Two young Swiss players adjust to oddities of life in the U.S.
by: CHRISTOPHER ONSTOTT The Portland Winterhawks' Sven Bartschi, taping his stick prior to a game at Memorial Coliseum, has leaned on teammate and fellow Swiss native Nino Niederreiter in adjusting to life in the United States.

It's a long way from the Swiss Alps to Beaverton, but Nino Niederreiter feels right at home.

A year after moving from Switzerland to play hockey for the Portland Winterhawks, the star forward and National Hockey League prospect has adjusted well to the fast pace of the big city, language, school, food, girls and everything associated with being an 18-year-old in the United States.

'The first year being away from the family was tough,' Niederreiter says. 'This year, it's a little easier.'

His parents visit him, and the power of the Internet helps him keep in touch with family and friends thousands of miles away in his hometown of Chur - 'With Skype, it's easy,' he adds.

And, Niederreiter hasn't been lonely, thanks to the Winterhawks luring one of his countryman to join the team this year. Sven Bartschi, also 18, a childhood acquaintance of his, has been adjusting to life in the U.S as well. It helps both, for the company and camaraderie.

'(Nino) said good things about me, and it was an easy choice to come to Portland,' says Bartschi, who hails from Langenthal in the interior of Switzerland. 'It was great for me, Nino being here.

'It's not a lot that I miss (about home), but I miss my family, my brother (Kevin). We always did things together.'

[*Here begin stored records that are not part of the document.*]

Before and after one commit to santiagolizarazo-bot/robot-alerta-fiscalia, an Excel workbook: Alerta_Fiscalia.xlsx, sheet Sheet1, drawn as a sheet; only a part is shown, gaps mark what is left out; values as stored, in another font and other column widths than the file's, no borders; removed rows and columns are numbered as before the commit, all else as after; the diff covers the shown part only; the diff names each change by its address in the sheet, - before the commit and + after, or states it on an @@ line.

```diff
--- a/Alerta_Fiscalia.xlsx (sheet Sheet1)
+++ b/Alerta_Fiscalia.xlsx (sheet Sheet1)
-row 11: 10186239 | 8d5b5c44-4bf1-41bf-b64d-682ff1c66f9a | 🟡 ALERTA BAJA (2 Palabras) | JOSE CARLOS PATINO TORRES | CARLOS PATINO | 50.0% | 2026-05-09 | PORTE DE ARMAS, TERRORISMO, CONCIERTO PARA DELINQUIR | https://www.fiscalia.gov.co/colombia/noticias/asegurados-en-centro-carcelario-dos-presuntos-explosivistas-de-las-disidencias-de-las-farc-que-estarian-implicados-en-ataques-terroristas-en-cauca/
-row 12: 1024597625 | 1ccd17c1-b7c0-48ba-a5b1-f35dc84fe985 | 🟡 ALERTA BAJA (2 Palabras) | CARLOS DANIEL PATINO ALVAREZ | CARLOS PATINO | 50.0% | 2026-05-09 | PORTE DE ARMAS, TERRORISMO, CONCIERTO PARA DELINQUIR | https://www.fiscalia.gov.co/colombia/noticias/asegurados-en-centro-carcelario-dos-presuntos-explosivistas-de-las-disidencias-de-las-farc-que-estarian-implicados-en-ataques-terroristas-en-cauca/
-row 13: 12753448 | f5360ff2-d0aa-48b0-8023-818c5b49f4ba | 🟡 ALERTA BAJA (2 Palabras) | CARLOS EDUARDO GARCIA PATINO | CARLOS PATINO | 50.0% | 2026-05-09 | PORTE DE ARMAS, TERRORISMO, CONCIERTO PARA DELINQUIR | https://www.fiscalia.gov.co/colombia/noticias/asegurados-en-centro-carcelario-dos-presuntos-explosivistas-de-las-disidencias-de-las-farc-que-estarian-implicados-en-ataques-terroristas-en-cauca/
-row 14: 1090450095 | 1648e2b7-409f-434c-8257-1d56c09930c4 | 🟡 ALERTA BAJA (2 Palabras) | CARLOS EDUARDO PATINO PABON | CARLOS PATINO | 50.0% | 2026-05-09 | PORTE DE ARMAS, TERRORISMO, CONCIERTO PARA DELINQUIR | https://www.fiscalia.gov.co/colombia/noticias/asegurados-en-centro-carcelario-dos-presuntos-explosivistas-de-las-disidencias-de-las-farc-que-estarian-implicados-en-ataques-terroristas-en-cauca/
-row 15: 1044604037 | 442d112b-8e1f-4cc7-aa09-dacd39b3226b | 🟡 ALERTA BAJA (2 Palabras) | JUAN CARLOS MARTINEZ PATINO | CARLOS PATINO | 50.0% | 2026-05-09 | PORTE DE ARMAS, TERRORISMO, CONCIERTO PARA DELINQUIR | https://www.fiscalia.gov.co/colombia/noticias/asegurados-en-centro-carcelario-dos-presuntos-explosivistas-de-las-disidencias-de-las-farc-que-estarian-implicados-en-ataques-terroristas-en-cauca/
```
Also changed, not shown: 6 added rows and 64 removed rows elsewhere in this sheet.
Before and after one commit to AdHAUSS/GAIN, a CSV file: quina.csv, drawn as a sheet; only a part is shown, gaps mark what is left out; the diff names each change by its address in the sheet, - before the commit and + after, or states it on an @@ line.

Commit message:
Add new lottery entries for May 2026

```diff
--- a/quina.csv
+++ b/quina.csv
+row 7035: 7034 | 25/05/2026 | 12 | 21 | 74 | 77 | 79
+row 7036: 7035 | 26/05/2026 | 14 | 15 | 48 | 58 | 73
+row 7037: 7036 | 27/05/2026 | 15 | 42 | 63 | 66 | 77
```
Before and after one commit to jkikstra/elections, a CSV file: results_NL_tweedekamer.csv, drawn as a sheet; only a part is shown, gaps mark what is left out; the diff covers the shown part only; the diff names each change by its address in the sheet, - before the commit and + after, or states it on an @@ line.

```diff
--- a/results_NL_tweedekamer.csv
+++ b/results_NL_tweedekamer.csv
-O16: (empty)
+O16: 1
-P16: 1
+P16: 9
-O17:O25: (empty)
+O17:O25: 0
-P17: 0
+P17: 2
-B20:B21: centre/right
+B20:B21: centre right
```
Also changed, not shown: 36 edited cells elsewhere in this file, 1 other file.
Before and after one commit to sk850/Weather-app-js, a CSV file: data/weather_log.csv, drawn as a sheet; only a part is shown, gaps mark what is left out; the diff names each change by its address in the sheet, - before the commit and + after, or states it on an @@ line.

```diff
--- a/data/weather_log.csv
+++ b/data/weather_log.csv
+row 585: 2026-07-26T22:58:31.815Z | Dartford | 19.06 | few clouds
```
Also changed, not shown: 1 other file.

In the junior-level Western Hockey League, each team can include two European players, taken in the Import Draft. The Winterhawks have featured some outstanding foreign players in their history - Richard Zednik and Marian Hossa the most notable - but the organization had troubles recruiting them prior to the ownership of Bill Gallacher taking over almost three years ago. The Swiss players came to North America for more exposure, to prepare to be NHL players, and it has worked, so far.

'I think they have adjusted well,' general manager/coach Mike Johnston says. 'They take English in school (in Switzerland), whereas the Czechs, Slovaks and Russians have a tougher time with the language barrier.

'These guys got here, and we got them a tutor and within two months, that's all they needed. It's amazing. They haven't shown any homesickness.'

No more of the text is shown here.